Oral Presentation Society for Molecular Biology and Evolution Conference 2016

Decay of Accuracy of Genomic Prediction with Genetic Distance (#227)

David J Balding 1 , Marco Scutari 2 , Ian McKay 3
  1. University of Melbourne, University Of Melbourne, VIC, Australia
  2. Oxford University, Oxford
  3. NIAB, Cambridge

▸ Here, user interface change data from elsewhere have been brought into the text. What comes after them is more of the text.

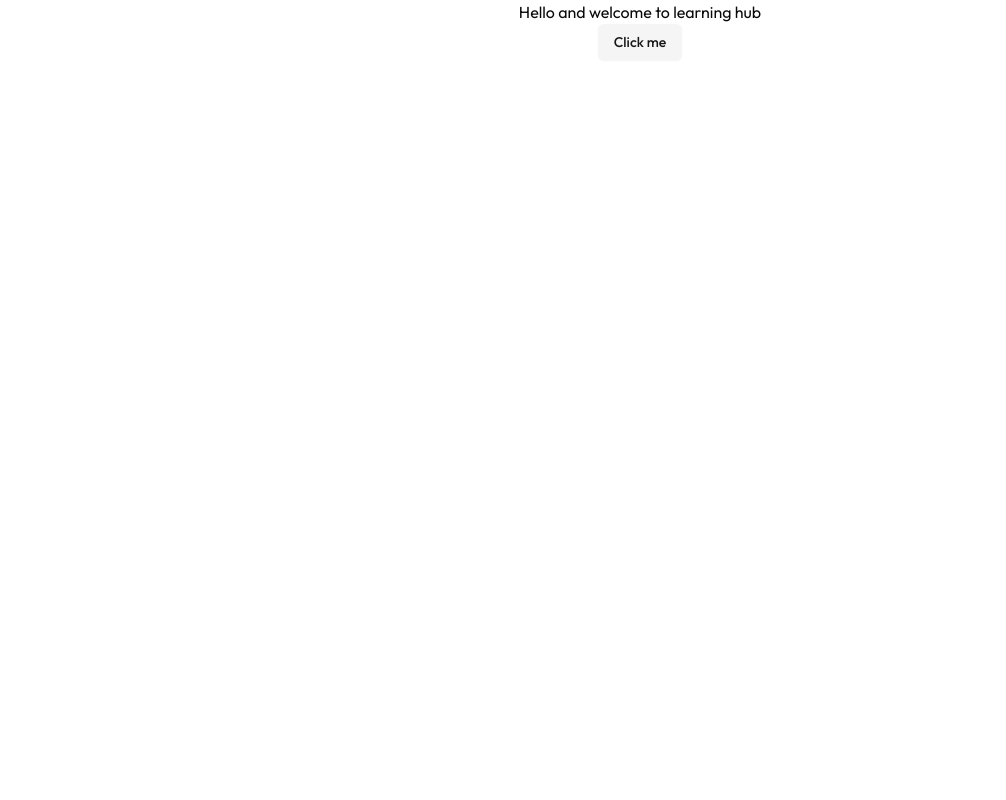
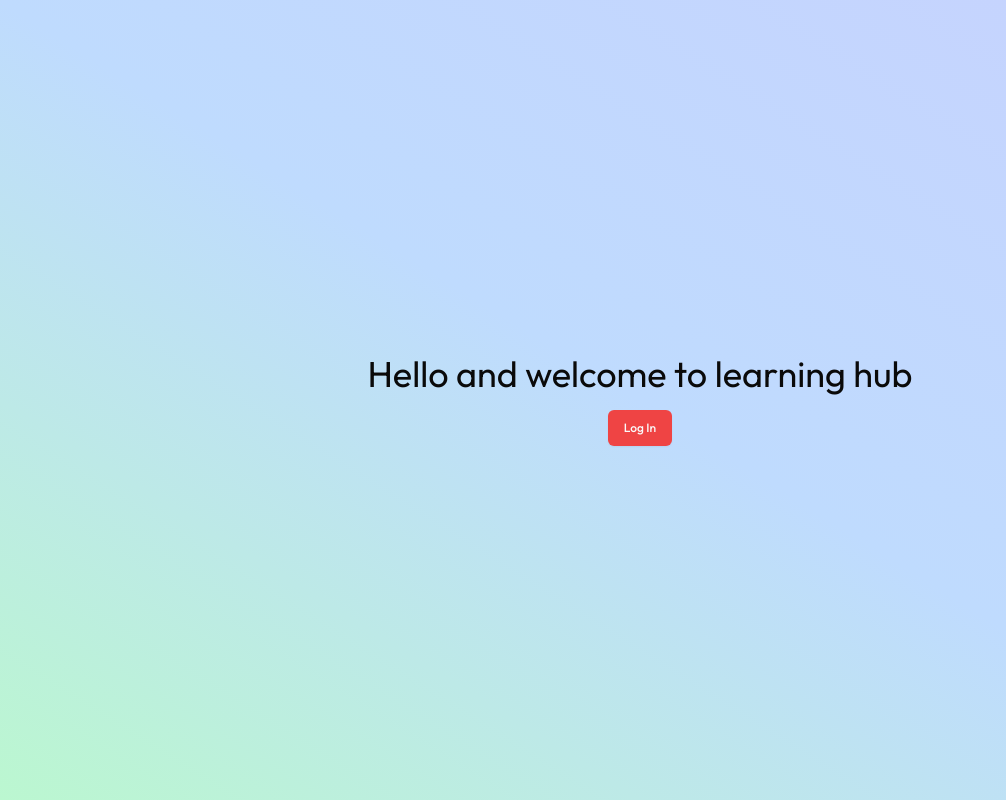
Before and after one commit to Vivek-736/AI-learning-hub, a Next.js app: page / in a window 1280 px wide. Shown: the whole page, without its empty margins (0-1006 px from the left). Built offline with nearby package versions, Linux system fonts and the light colour scheme; no server answers.

Commit message:
clerk setup done along with userdata being saved to the database

```diff
--- /dev/null
+++ b/app/(auth)/layout.tsx
@@ -0,0 +1,9 @@
+const AuthLayout = ({ children }: { children: React.ReactNode }) => {
+    return (
+        <div className="flex items-center justify-center h-screen">
+            {children}
+        </div>
+    );
+};
+
+export default AuthLayout;
--- /dev/null
+++ b/app/(auth)/sign-in/[[...sign-in]]/page.tsx
@@ -0,0 +1,5 @@
+import { SignIn } from "@clerk/nextjs";
+
+export default function Page() {
+  return <SignIn />;
+}
--- /dev/null
+++ b/app/(auth)/sign-up/[[...sign-up]]/page.tsx
@@ -0,0 +1,5 @@
+import { SignUp } from "@clerk/nextjs";
+
+export default function Page() {
+  return <SignUp />;
+}
--- a/app/layout.tsx
+++ b/app/layout.tsx
@@ -1,6 +1,8 @@
 import type { Metadata } from "next";
 import { Outfit } from "next/font/google";
 import "./globals.css";
+import { ClerkProvider } from "@clerk/nextjs";
+import Provider from "@/components/providers/provider";
 
 const outfit = Outfit({ subsets: ["latin"] });
 
@@ -16,8 +18,14 @@ export default function RootLayout({
   children: React.ReactNode;
 }>) {
   return (
-    <html lang="en">
-      <body className={outfit.className}>{children}</body>
-    </html>
+    <ClerkProvider>
+      <html lang="en">
+        <body className={outfit.className}>
+          <Provider>
+            {children}
+          </Provider>
+        </body>
+      </html>
+    </ClerkProvider>
   );
 }
--- a/app/page.tsx
+++ b/app/page.tsx
@@ -1,15 +1,17 @@
+"use client";
 import { Button } from "@/components/ui/button";
+import { UserButton } from "@clerk/nextjs";
+import { redirect } from "next/navigation";
 
 export default function Home() {
   return (
     <>
-      <div className="flex items-center justify-center flex-col">
-        <h1>
-          Hello and welcome to learning hub
-        </h1>
-        <Button variant={"secondary"}>
-          Click me
+      <div className="flex bg-gradient-to-tr from-green-200 via-blue-200 h-screen to-indigo-200 items-center justify-center flex-col gap-y-4">
+        <h1 className="text-4xl">Hello and welcome to learning hub</h1>
+        <Button variant={"destructive"} className="text-xs p-4" onClick={() => redirect("/sign-in")}>
+          Log In
         </Button>
+        <UserButton />
       </div>
     </>
   );
--- /dev/null
+++ b/components/providers/provider.tsx
@@ -0,0 +1,44 @@
+"use client";
+import { db } from "@/configs/db";
+import { USER_TABLE } from "@/configs/schema";
+import { useUser } from "@clerk/nextjs";
+import { eq } from "drizzle-orm";
+import React, { useEffect } from "react";
+
+function provider({ children }: { children: React.ReactNode }) {
+  // eslint-disable-next-line react-hooks/rules-of-hooks
+  const { user } = useUser();
+
+  // eslint-disable-next-line react-hooks/rules-of-hooks
+  useEffect(() => {
+    // eslint-disable-next-line @typescript-eslint/no-unused-expressions
+    user && CheckIsNewUser();
+  // eslint-disable-next-line react-hooks/exhaustive-deps
+  }, [user]);
+
+  const CheckIsNewUser = async () => {
+    const result = await db
+      .select()
+      .from(USER_TABLE)
+      .where(
+        eq(USER_TABLE.email, user?.primaryEmailAddress?.emailAddress || "")
+      );
+    // console.log(result);
+
+    if (result.length === 0) {
+      // eslint-disable-next-line @typescript-eslint/no-unused-vars
+      const userRes = await db
+        .insert(USER_TABLE)
+        .values({
+          userName: user?.fullName || "",
+          email: user?.primaryEmailAddress?.emailAddress || "",
+        })
+        .returning({ id: USER_TABLE.id });
+    //   console.log(userRes);
+    }
+  };
+
+  return <div>{children}</div>;
+}
+
+export default provider;
--- a/package.json
+++ b/package.json
@@ -9,6 +9,7 @@
     "lint": "next lint"
   },
   "dependencies": {
+    "@clerk/nextjs": "^6.11.1",
     "@neondatabase/serverless": "^0.10.4",
     "@radix-ui/react-slot": "^1.1.2",
     "class-variance-authority": "^0.7.1",
```
Also changed, not shown: middleware.ts (added, +14 -0 lines), 1 other file (tests, documents, lock files or other folders).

Statistical models used for the prediction of quantitative traits from high-density genomic data are usually tested using cross-validation, which implicitly assumes that new individuals (whose phenotypes we would like to predict) originate from the same population that the genomic prediction model is trained on.  However in many settings models trained in one population are used to predict phenotypes in different populations.  We investigate the decay of predictive accuracy as the genetic distance between the training and target populations increases.   We do this using clustering and resampling to construct a sequence of target populations of increasing genetic distance from the training population.  We find that the correlation between true and predicted values decays approximately linearly with respect to FST (or mean kinship) between the training and the target populations. We illustrate this relationship using data sets from mice, wheat and humans.  In addition to analysis of real-world data, we apply our approach to a simulated multi-generation genomic selection experiment and to simulated phenotypes using worldwide human genome data.